HUNTER ANGLER GARDENER COOK | Ramp Pesto
Wild onions, ramps especially, make a great pesto. This is my version, which is pretty classic — but you can play with pesto a lot, changing the nuts, cheese and herbs at will.
NPR | PLANET MONEY | I, Waiter
Today on the show, we go out for pizza at a place where machines have taken over parts of the server’s job. Waiters are the latest group of workers meeting the machines that might replace them.
JACOBIN | RACHEL LAUDAN | A Plea for Culinary Modernism
Culinary Luddites are right, though, about two important things. We need to know how to prepare good food, and we need a culinary ethos. As far as good food goes, they’ve done us all a service by teaching us to how to use the bounty delivered to us (ironically) by the global economy.
Their culinary ethos, though, is another matter. Were we able to turn back the clock, as they urge, most of us would be toiling all day in the fields or the kitchen; many of us would be starving.
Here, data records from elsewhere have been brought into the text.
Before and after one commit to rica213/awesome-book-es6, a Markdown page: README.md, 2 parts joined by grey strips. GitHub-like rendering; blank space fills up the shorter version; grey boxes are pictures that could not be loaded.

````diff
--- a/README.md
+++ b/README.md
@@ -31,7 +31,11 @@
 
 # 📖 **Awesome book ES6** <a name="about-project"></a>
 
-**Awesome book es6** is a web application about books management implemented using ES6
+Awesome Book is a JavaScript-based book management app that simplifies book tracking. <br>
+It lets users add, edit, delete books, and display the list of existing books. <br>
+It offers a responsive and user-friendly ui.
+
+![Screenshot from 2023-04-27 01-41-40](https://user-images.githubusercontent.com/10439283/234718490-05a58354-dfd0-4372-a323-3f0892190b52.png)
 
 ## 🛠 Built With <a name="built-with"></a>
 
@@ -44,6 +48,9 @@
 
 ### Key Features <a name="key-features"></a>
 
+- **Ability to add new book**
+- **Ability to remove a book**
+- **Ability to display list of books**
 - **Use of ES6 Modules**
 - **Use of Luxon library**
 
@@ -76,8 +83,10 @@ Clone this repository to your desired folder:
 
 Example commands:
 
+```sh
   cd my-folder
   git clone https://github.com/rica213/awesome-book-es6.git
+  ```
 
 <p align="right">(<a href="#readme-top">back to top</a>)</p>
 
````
Nostalgia is not what we need.
What we need is an ethos that comes to terms with contemporary, industrialized food, not one that dismisses it, an ethos that opens choices for everyone, not one that closes them for many so that a few may enjoy their labor, and an ethos that does not prejudge, but decides case by case when natural is preferable to processed, fresh to preserved, old to new, slow to fast, artisanal to industrial.
But today, farmers from Iowa to California have learned that there is nothing forgiving about H5N2 — this particular strain of bird flu — which has spread like wildfire, paralyzing chicken farmers throughout the Midwest and casting a gloomy shadow over the U.S. egg industry.
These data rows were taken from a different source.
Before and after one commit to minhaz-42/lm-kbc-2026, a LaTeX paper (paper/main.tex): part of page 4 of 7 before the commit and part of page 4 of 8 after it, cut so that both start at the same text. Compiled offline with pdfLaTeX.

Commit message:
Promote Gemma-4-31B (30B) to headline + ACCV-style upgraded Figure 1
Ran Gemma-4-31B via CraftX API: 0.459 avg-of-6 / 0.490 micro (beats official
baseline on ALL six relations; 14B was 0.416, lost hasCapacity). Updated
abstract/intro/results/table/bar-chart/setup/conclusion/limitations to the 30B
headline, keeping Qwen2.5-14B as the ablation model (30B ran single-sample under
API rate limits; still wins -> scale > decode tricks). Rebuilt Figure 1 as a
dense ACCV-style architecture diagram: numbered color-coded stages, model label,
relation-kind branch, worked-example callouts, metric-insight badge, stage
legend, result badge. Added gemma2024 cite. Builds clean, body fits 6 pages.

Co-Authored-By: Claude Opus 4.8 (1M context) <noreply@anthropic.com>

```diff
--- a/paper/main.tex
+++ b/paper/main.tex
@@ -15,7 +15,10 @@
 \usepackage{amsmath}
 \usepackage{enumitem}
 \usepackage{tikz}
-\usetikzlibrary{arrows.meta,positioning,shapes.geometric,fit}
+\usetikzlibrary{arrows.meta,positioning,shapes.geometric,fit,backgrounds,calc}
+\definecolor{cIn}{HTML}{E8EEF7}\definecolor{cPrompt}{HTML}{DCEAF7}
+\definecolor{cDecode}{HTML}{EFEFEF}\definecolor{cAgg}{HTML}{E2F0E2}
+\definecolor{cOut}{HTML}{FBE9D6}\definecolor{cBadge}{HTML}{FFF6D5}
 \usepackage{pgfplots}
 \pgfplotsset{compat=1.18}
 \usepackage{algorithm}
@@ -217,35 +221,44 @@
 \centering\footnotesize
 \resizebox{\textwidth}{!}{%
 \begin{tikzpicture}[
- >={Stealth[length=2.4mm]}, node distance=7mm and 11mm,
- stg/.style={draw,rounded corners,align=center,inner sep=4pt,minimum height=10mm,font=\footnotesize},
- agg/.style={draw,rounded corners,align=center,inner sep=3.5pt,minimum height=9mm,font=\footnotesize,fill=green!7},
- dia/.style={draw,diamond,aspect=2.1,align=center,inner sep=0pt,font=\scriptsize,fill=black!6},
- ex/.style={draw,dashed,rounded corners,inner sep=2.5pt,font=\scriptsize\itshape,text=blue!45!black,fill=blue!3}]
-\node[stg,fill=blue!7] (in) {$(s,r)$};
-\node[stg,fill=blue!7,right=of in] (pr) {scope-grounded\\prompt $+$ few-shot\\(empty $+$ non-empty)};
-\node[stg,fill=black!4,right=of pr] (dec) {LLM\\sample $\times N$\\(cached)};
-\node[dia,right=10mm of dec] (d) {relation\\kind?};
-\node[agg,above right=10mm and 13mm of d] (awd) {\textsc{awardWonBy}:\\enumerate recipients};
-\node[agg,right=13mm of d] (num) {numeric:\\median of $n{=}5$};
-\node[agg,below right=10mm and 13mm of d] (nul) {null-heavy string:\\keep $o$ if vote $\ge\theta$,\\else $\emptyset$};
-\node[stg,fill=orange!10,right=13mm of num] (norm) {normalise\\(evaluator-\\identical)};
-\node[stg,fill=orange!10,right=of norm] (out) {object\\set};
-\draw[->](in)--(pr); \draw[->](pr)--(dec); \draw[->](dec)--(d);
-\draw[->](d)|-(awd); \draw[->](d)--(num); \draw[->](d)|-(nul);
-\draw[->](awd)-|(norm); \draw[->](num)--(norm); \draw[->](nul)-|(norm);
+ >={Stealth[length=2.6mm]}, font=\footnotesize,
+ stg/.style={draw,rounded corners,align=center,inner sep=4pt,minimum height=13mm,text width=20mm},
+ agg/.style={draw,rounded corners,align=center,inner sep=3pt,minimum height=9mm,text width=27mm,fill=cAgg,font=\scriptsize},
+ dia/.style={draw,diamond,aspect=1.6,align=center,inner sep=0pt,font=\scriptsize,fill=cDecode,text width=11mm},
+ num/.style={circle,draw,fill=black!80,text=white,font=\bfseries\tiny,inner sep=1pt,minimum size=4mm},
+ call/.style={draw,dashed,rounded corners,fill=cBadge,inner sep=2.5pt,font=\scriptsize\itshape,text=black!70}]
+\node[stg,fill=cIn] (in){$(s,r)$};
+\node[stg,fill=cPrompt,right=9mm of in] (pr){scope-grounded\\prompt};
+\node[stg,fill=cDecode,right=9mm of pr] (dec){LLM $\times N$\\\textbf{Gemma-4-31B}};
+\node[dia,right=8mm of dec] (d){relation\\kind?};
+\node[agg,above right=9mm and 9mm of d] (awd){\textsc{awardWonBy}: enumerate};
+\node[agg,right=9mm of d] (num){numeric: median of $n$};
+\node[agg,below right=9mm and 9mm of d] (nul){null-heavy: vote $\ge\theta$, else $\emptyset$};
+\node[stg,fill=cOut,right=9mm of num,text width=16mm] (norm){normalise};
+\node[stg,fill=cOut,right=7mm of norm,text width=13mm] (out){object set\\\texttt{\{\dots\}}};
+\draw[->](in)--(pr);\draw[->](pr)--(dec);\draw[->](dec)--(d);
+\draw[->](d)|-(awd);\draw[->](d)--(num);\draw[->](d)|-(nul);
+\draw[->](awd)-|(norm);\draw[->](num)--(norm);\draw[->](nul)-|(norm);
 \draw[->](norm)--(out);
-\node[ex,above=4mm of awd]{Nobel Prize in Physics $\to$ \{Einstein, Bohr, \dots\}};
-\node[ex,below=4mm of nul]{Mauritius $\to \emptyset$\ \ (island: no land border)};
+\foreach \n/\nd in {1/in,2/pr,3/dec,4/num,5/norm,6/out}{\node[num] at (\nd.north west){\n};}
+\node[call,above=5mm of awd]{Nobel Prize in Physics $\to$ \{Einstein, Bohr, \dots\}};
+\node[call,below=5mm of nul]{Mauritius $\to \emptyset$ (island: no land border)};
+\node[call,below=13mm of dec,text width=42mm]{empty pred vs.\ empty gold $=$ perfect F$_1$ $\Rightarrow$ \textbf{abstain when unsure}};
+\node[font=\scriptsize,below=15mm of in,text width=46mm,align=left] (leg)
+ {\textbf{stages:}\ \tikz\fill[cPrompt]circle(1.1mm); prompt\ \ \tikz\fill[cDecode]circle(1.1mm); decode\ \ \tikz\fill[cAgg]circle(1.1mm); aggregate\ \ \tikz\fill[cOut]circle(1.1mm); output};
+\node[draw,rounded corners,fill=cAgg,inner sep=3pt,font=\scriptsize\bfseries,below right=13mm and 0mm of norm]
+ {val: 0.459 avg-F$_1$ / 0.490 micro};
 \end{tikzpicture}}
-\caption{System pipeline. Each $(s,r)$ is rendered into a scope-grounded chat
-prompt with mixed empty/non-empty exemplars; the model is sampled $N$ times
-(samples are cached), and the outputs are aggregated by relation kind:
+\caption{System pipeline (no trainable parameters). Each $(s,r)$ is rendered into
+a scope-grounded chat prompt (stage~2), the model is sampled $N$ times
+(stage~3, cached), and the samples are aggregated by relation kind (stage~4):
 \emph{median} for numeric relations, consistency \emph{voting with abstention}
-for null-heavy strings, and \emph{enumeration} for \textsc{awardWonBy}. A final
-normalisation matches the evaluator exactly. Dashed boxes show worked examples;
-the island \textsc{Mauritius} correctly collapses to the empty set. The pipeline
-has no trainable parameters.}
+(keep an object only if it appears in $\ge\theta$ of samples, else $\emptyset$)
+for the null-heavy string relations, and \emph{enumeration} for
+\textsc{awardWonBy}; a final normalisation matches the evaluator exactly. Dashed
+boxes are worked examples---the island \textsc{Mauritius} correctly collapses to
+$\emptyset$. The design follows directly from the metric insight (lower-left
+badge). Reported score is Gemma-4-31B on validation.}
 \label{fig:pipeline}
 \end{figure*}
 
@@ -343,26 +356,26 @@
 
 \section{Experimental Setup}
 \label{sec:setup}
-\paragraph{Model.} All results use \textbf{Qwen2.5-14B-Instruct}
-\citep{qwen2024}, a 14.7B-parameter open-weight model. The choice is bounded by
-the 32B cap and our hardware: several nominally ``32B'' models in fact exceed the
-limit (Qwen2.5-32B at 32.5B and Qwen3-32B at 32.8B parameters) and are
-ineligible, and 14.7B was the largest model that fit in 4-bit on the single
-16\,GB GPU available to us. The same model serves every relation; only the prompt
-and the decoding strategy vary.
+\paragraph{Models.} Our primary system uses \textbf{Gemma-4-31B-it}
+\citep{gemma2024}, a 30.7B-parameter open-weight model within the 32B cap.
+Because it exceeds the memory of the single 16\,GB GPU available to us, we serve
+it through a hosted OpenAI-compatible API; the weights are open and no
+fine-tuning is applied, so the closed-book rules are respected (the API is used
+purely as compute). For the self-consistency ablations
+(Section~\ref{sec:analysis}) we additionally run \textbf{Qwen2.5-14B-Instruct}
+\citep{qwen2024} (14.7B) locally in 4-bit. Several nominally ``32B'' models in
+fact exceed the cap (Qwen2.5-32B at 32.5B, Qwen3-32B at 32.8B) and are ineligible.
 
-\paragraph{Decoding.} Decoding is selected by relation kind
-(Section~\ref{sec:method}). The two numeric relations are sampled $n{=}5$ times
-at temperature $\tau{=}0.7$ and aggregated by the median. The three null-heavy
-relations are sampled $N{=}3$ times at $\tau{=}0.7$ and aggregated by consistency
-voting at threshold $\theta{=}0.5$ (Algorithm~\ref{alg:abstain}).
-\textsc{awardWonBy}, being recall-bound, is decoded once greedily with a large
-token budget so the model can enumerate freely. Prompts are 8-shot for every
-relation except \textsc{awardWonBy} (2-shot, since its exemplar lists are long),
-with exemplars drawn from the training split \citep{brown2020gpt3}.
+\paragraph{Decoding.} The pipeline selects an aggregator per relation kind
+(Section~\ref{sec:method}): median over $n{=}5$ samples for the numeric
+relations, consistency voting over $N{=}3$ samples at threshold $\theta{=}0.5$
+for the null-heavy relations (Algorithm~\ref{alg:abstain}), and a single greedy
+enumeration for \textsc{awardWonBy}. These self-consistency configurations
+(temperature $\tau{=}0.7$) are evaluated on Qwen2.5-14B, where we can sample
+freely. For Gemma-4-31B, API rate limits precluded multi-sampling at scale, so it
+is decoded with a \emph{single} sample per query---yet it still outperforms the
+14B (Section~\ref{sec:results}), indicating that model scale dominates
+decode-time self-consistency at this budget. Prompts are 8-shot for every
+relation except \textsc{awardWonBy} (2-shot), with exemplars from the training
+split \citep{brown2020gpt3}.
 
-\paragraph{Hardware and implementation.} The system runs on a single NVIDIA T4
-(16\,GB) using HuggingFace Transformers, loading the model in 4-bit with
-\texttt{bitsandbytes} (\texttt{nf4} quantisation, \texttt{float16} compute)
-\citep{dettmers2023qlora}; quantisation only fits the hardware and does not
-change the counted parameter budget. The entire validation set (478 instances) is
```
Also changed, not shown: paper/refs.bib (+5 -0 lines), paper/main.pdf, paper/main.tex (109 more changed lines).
“I can’t tell you how many farmers this is affecting,” said Oscar Garrison, director of food safety for United Egg Producers, which represents farmers responsible for almost every egg-laying hen in the country. “It’s been absolutely devastating. Just abysmal.”
The numbers are, indeed, hard to fathom. As of this week, the flu has affected almost 40 million turkeys and chickens, well over 80 percent of which are egg-laying hens, according to the Department of Agriculture. Some 25 million birds in Iowa alone are believed to have been exposed. In all, more than 10 percent of the entire U.S. egg supply is likely to have been affected by the outbreak.
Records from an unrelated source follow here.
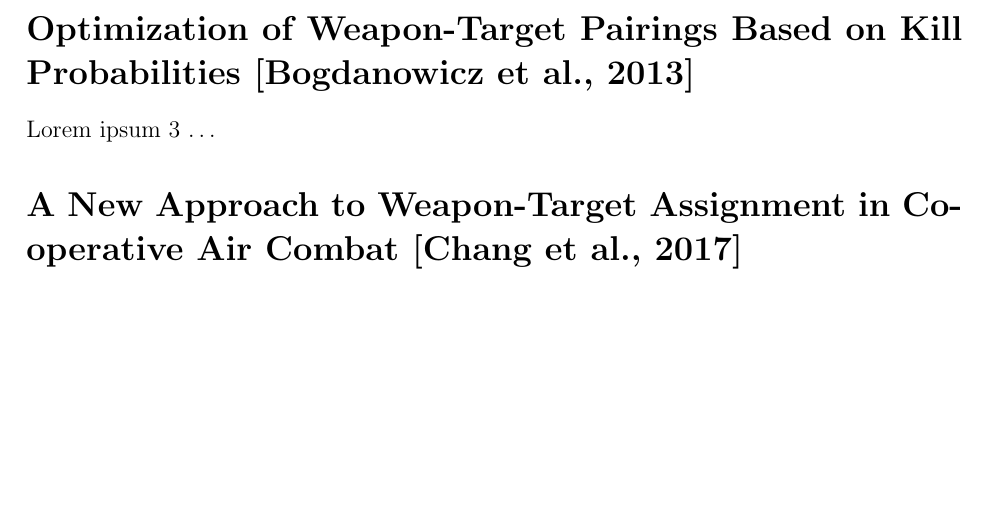
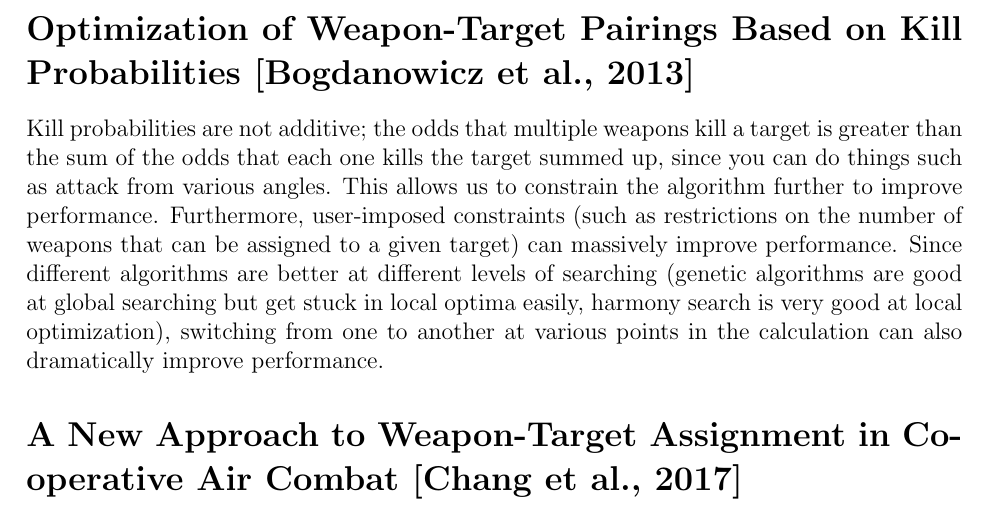
Before and after one commit to K-L-Chen/WM_Dahlgren_Challenge, a LaTeX document (TextFiles/DahlgrenChallengeLitRev.tex): part of page 6 of 11, cut so that both start at the same text, the shorter picture padded with empty space. Compiled offline with pdfLaTeX.

Commit message:
Update DahlgrenChallengeLitRev.tex

```diff
--- a/TextFiles/DahlgrenChallengeLitRev.tex
+++ b/TextFiles/DahlgrenChallengeLitRev.tex
@@ -236,7 +236,7 @@ for a commander.
 
 
 \section*{Optimization of Weapon-Target Pairings Based on Kill Probabilities \cite{killProbs_bogdanowicz_2013}}
-Lorem ipsum 3 $\ldots$
+    Kill probabilities are not additive; the odds that multiple weapons kill a target is greater than the sum of the odds that each one kills the target summed up, since you can do things such as attack from various angles. This allows us to constrain the algorithm further to improve performance. Furthermore, user-imposed constraints (such as restrictions on the number of weapons that can be assigned to a given target) can massively improve performance. Since different algorithms are better at different levels of searching (genetic algorithms are good at global searching but get stuck in local optima easily, harmony search is very good at local optimization), switching from one to another at various points in the calculation can also dramatically improve performance.
 
 
 \section*{A New Approach to Weapon-Target Assignment in Cooperative Air Combat \cite{swarmHarmony_chang_2017}}
```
GRIST | NATHANAEL JOHNSON | This palm oil company just bulldozed a rainforest
In the last two years, a series of companies have made bold commitments to halt deforestation in their supply chains (see this story for the context). But producing products like palm oil without clearing ecologically important rainforest isn’t easy: It’s much easier to get rich quick by exploiting natural resources. Though most companies have agreed to rein in their operations, forests are still being razed.
Here, courtesy of a video from activist group Forest Heroes, you can see the results when that happens:
According to Forest Heroes, the company responsible for this act of deforestation is Astra Agro Lestari. Astra has announced it is “pursuing” deforestation-free palm oil, but has not made a clear promise to stop cutting down the forest, as other companies have.
HARVEST MEDIA | JEREMY BERNFELD | Walmart asks suppliers to make changes on antibiotics, treatment
Walmart, one of the country’s largest food retailers, is asking its suppliers to use less antibiotics in farm animals and to treat animals “humanely throughout their lives.”
While not mandatory, the guidelines for suppliers ask producers to change their practices. When Walmart makes requests, many in the food industry listen.
NPR | THE SALT | ALLISON AUBREY | Adios, Trans Fats: FDA Poised To Phase Out Artery-Clogging Fat
s retailing behemoths such as Wal-Mart have committed to the removal of all remaining, industrially produced trans fats in the products they sell, the food industry has stepped up its pace to reformulate its offerings.
The Grocery Manufacturers Association says the food industry has already reduced its use of trans fats by more than 85 percent. Even Crisco is now made without partially hydrogenated oils.
Now, the Food and Drug Administration is expected to take action soon to phase out much of the remaining trans fats in the food supply. The agency first announced its plan back in 2013. And, any day now, the FDA is expected to announce a final rule that could amount to a near ban of trans fats.
ENVIRONMENTAL DEFENSE FUND | GROWING RETURNS | How agriculture’s resilience to climate change benefits us all
At the National Adaptation Forum earlier this month in St. Louis, agriculture was top-of-mind in discussions about reducing emissions and building resilience to climate change.
That’s because in order to protect people, 81 percent of whom live in urban areas, we’ll need to protect what’s around where they live, too. It’s largely rural areas, like the farming town of 1,100 people where I grew up, whose working lands and farms provide valuable services to urban areas. These services include food security, flood and drought protection, recreation and water storage. Agriculture can also play (and is already playing) a big role in reducing greenhouse gas emissions.
The more resilient we can make agriculture, the better off we’ll all be.
Fortunately, pilot programs are already underway that demonstrate the value of investing in agricultural mitigation and adaptation programs. Plus, these programs are proving that we can tackle climate change through agriculture while maintaining or increasing yields, and offering additional income for farm.